Earlier this month, Winn was on the phone for another Facts and Faith Friday conference call. The question was asked, “Do any of you have a concern with the vaccine?”
There was a long pause. Then finally, a male pastor answered.
“Yes,” echoed another woman. “We don’t want it done at warp speed,” she said, referencing the name of the government’s partnership with pharmaceutical companies. “We want it done right.”
The best Winn can do is be honest. It’ll be months until most of the general public is eligible for vaccination. Things could get worse before they get better. An expert recently predicted that life wouldn’t get back to normal until the fall of 2021.
“December, January and February are going to be rough,” he said. “Let’s buckle in. We did it once, and we can do it again.”
Five memorable stories from 2020 by reporter Eric Kolenich
Support strong local journalism like these stories by subscribing to the Richmond Times-Dispatch in print or online.
Visit www.richmond.com/subscribenow for the latest subscription deals.
Dr. Jeff Brown's health was spiraling downward.
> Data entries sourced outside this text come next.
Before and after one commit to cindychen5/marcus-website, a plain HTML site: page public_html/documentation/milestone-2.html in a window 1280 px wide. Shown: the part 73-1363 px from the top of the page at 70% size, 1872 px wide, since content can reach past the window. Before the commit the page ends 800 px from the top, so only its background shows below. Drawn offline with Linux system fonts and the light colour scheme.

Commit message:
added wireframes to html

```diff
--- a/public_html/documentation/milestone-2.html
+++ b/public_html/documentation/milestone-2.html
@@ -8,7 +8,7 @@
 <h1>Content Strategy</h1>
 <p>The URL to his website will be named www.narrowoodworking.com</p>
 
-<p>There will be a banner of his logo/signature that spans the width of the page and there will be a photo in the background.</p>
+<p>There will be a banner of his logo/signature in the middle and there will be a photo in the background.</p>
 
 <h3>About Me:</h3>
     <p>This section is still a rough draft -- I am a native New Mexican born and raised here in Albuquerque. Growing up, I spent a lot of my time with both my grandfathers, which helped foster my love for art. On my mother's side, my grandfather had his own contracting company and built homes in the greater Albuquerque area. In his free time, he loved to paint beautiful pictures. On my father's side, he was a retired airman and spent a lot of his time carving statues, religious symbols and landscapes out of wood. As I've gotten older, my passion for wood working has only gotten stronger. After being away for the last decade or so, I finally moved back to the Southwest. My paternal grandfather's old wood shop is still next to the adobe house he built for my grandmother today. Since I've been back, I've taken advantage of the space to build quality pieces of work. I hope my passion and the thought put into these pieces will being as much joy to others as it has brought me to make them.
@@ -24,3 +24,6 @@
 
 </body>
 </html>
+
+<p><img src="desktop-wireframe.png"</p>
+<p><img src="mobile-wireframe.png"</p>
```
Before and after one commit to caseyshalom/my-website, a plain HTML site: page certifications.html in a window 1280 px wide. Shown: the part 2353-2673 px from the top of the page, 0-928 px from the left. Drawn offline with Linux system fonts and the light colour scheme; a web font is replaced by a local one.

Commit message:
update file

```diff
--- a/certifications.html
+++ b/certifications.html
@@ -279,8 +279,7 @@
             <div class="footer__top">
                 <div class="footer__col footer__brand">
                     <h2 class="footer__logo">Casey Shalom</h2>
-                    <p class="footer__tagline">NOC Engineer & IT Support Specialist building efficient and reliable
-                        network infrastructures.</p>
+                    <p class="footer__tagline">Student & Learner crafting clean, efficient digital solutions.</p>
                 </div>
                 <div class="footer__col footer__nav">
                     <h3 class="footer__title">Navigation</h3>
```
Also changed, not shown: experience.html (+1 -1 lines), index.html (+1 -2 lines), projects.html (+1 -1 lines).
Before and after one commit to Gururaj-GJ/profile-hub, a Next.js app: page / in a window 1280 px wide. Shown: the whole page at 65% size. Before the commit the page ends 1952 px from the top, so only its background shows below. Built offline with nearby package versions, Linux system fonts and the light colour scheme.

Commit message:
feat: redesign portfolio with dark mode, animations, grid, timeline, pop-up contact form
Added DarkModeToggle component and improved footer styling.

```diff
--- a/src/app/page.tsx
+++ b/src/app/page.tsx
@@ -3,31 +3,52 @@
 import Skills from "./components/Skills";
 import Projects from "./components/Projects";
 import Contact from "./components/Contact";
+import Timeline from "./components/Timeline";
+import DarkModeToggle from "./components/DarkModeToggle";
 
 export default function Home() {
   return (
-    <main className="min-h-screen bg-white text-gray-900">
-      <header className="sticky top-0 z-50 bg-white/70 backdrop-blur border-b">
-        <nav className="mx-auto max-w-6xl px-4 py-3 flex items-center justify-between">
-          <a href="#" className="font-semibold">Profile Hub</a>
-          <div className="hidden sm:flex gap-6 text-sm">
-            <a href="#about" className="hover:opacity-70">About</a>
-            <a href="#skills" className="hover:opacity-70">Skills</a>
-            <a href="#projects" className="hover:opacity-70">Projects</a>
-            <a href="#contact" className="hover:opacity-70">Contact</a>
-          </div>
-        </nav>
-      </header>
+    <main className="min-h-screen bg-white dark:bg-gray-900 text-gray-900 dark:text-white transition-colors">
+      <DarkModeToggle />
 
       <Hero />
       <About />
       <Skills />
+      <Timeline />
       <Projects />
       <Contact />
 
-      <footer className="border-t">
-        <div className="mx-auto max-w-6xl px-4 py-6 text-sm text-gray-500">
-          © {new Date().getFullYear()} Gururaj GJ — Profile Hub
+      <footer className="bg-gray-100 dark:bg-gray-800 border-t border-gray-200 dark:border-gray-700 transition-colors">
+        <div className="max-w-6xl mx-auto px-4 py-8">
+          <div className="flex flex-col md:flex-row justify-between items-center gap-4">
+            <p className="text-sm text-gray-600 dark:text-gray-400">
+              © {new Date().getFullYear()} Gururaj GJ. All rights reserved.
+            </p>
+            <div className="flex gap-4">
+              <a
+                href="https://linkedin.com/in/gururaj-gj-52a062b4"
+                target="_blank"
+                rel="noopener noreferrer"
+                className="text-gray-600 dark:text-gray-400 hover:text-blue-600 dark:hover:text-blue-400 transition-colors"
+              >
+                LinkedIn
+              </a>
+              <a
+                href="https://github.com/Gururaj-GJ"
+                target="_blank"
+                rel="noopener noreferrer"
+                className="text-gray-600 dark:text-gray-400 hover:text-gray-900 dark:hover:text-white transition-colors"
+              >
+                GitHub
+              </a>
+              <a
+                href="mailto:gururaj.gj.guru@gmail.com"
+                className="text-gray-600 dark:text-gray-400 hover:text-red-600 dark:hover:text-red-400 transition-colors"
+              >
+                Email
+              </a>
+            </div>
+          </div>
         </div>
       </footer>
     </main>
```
But a new, unapproved approach to treating the coronavirus saved his life.
Lisa Ann and Michael Peters installed a drive-through window on the side of the building and added toilet paper and Red Bull to their inventory.
In 1947, workers at the University of Richmond discovered the remains of two people at a location said to be a burial ground for enslaved work…
Because of the pandemic, emergency room doctors are preparing for how they would confront their own sickness and death.
He had come to the United States from Nigeria in hopes of winning a college scholarship and the free education that comes with it, and this wa…